**Exercise aim**
In the data below, give the number of lines that contain the word "color". Nothing else is needed.

Saved entries
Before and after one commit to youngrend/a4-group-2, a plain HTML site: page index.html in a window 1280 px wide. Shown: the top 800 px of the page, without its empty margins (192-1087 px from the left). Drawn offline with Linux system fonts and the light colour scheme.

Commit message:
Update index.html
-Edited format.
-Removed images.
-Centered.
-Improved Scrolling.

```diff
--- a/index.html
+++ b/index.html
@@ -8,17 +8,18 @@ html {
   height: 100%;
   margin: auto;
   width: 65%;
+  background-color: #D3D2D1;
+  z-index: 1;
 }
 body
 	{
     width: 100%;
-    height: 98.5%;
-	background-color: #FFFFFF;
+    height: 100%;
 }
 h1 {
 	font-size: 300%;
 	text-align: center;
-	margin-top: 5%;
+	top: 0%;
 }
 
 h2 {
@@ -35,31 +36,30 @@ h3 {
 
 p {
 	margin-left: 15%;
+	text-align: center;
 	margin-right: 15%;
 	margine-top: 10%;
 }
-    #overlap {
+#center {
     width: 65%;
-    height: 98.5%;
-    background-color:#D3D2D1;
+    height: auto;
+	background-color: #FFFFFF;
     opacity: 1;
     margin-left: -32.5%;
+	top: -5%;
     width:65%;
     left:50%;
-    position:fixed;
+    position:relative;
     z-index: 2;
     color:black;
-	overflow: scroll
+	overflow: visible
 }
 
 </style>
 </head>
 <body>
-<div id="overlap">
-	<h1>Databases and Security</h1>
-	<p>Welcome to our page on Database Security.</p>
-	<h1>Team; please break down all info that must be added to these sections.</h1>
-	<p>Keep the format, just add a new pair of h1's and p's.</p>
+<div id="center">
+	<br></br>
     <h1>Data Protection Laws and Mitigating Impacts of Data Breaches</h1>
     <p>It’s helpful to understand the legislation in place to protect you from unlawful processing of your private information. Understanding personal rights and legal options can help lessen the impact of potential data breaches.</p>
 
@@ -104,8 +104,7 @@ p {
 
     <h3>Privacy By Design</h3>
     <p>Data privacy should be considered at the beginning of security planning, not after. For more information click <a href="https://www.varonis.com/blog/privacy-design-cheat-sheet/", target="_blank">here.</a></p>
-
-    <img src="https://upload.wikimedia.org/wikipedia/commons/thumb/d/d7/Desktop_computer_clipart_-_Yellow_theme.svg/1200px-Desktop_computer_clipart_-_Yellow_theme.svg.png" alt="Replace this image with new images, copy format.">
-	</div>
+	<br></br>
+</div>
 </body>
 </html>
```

**Result**
5